DESCRIPTION OF THE TASK: Could you copy exactly the line that contains "background: rgba(255, 255, 255, 0.2);" and every line after it to the end of the records, and nothing more?

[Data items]
+--

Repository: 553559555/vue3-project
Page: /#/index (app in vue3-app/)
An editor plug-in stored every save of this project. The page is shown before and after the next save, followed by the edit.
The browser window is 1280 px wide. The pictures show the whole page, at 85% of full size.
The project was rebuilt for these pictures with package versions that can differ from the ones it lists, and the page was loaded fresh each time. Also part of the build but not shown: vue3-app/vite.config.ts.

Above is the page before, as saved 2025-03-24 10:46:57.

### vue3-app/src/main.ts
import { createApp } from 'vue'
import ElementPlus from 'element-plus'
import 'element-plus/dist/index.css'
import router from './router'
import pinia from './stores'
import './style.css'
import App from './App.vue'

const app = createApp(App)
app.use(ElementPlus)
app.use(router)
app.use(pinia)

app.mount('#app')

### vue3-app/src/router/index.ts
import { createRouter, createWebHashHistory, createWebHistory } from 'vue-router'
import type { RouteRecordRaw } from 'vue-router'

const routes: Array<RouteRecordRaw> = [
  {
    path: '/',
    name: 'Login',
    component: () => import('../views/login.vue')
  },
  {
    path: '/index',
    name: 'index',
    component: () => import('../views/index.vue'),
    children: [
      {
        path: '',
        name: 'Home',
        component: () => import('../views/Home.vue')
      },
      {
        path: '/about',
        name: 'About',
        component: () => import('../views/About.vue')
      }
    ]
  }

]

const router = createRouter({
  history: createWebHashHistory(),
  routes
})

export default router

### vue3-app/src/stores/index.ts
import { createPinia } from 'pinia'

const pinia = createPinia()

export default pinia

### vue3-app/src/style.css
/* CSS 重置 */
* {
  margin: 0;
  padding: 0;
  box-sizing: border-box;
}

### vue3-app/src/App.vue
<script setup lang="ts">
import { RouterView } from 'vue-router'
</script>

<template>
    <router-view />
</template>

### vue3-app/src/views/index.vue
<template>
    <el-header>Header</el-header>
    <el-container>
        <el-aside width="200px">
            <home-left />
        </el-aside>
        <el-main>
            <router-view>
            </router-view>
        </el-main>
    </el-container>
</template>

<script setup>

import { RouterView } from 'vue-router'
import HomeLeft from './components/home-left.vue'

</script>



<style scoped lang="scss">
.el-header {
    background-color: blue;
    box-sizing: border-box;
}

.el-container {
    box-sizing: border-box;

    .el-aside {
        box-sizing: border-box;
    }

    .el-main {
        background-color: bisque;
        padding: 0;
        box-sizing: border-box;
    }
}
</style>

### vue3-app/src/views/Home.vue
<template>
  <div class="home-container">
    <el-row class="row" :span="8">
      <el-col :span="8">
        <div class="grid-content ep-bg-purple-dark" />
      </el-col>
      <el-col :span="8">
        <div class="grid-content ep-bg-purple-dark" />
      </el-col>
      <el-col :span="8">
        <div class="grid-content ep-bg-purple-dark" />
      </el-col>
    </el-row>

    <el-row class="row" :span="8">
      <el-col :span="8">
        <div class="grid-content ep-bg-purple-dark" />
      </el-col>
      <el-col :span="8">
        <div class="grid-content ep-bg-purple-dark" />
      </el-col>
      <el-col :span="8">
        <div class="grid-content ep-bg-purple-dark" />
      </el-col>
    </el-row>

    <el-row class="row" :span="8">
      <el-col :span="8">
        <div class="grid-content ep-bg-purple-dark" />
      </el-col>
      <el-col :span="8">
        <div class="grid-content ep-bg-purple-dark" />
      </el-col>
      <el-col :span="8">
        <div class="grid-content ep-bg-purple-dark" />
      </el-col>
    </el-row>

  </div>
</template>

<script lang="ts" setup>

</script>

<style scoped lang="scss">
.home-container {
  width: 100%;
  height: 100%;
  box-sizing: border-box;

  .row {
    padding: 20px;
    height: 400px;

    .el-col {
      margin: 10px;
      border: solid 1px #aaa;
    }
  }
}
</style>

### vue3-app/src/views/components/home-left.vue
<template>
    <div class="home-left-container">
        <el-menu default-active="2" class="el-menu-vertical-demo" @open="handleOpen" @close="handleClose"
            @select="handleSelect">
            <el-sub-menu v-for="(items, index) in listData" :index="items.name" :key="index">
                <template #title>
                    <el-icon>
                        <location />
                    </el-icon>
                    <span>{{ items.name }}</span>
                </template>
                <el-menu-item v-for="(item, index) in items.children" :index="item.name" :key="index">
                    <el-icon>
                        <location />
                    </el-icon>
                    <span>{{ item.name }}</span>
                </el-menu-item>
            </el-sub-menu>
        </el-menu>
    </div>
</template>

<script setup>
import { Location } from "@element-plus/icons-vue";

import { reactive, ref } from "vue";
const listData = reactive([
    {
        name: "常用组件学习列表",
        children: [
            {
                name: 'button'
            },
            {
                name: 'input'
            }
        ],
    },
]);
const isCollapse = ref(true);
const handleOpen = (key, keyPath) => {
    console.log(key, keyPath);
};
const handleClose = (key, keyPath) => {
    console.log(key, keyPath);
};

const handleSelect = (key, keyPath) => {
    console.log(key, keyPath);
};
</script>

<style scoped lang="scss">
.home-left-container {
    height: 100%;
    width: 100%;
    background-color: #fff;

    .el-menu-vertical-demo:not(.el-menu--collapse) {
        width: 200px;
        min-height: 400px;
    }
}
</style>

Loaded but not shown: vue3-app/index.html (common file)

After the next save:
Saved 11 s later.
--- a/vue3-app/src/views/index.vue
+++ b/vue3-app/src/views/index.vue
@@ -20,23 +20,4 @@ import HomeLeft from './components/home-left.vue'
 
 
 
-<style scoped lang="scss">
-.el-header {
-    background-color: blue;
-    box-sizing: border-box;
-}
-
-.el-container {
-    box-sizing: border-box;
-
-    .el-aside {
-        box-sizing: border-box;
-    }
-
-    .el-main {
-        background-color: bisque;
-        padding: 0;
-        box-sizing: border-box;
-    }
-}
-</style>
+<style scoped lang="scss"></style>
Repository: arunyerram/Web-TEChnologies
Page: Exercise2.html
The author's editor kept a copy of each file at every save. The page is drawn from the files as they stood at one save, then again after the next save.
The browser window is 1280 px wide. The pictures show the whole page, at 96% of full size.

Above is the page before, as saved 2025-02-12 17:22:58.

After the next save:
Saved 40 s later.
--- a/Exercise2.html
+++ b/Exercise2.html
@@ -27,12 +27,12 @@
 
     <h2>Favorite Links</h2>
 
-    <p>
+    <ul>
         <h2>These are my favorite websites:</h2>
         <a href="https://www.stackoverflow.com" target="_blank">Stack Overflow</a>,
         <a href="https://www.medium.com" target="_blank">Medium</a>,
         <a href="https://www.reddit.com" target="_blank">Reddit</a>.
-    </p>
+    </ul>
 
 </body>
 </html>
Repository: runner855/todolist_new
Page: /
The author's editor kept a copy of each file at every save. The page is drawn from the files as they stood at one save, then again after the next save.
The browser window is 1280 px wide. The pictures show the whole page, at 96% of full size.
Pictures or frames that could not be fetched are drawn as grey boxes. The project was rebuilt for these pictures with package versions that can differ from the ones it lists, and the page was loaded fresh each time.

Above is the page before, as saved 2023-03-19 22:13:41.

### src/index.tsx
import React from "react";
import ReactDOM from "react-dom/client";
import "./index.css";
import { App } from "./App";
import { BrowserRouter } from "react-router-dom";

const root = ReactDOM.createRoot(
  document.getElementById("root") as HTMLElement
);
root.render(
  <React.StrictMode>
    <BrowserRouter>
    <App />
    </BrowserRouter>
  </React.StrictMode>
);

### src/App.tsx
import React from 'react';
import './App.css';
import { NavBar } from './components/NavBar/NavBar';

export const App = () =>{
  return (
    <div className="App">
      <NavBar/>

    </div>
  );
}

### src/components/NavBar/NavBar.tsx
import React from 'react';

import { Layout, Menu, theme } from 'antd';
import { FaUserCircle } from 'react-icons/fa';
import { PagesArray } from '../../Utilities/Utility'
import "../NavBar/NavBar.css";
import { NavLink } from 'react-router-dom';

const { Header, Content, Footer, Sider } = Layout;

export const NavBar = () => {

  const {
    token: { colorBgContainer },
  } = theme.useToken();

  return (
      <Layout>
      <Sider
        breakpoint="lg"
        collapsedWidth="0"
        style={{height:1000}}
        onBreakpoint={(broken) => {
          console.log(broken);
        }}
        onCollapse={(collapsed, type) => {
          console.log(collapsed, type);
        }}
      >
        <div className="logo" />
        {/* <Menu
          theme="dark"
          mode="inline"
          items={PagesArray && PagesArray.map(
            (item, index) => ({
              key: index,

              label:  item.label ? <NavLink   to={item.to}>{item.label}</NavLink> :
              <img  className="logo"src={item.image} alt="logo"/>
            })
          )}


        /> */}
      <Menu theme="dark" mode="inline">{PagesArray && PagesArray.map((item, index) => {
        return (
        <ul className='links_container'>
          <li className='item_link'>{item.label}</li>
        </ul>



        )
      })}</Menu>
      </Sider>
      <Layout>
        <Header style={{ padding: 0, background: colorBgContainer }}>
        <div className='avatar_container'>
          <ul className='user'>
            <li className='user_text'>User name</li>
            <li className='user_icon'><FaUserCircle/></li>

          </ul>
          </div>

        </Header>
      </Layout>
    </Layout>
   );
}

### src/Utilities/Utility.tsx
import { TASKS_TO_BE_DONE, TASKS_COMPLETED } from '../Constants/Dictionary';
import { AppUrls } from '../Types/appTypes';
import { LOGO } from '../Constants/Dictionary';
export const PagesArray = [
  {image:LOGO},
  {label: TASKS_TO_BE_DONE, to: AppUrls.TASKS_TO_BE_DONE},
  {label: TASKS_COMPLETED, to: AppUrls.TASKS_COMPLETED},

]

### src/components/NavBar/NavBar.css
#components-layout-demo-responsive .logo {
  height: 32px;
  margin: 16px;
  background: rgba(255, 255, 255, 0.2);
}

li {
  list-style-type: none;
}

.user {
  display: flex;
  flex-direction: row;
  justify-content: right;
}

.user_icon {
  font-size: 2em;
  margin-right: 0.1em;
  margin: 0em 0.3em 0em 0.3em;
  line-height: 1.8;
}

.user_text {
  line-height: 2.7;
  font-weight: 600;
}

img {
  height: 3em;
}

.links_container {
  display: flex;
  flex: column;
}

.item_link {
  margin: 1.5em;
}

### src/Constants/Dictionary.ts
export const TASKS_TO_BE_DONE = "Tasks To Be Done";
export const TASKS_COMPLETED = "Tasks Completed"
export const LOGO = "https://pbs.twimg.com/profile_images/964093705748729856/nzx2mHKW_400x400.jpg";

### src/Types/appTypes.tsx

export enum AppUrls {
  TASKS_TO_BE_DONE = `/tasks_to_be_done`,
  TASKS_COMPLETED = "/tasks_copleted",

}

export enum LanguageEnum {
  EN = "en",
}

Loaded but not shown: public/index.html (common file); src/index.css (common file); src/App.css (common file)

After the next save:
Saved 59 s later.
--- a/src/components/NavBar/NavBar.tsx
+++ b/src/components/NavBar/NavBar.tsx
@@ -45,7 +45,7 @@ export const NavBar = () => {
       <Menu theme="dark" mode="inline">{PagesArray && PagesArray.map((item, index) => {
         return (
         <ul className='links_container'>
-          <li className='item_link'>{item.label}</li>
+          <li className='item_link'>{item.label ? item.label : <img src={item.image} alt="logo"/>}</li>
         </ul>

+--

SOLUTION FOR THIS TASK:
  background: rgba(255, 255, 255, 0.2);
}

li {
  list-style-type: none;
}

.user {
  display: flex;
  flex-direction: row;
  justify-content: right;
}

.user_icon {
  font-size: 2em;
  margin-right: 0.1em;
  margin: 0em 0.3em 0em 0.3em;
  line-height: 1.8;
}

.user_text {
  line-height: 2.7;
  font-weight: 600;
}

img {
  height: 3em;
}

.links_container {
  display: flex;
  flex: column;
}

.item_link {
  margin: 1.5em;
}

### src/Constants/Dictionary.ts
export const TASKS_TO_BE_DONE = "Tasks To Be Done";
export const TASKS_COMPLETED = "Tasks Completed"
export const LOGO = "https://pbs.twimg.com/profile_images/964093705748729856/nzx2mHKW_400x400.jpg";

### src/Types/appTypes.tsx

export enum AppUrls {
  TASKS_TO_BE_DONE = `/tasks_to_be_done`,
  TASKS_COMPLETED = "/tasks_copleted",

}

export enum LanguageEnum {
  EN = "en",
}

Loaded but not shown: public/index.html (common file); src/index.css (common file); src/App.css (common file)

After the next save:
Saved 59 s later.
--- a/src/components/NavBar/NavBar.tsx
+++ b/src/components/NavBar/NavBar.tsx
@@ -45,7 +45,7 @@ export const NavBar = () => {
       <Menu theme="dark" mode="inline">{PagesArray && PagesArray.map((item, index) => {
         return (
         <ul className='links_container'>
-          <li className='item_link'>{item.label}</li>
+          <li className='item_link'>{item.label ? item.label : <img src={item.image} alt="logo"/>}</li>
         </ul>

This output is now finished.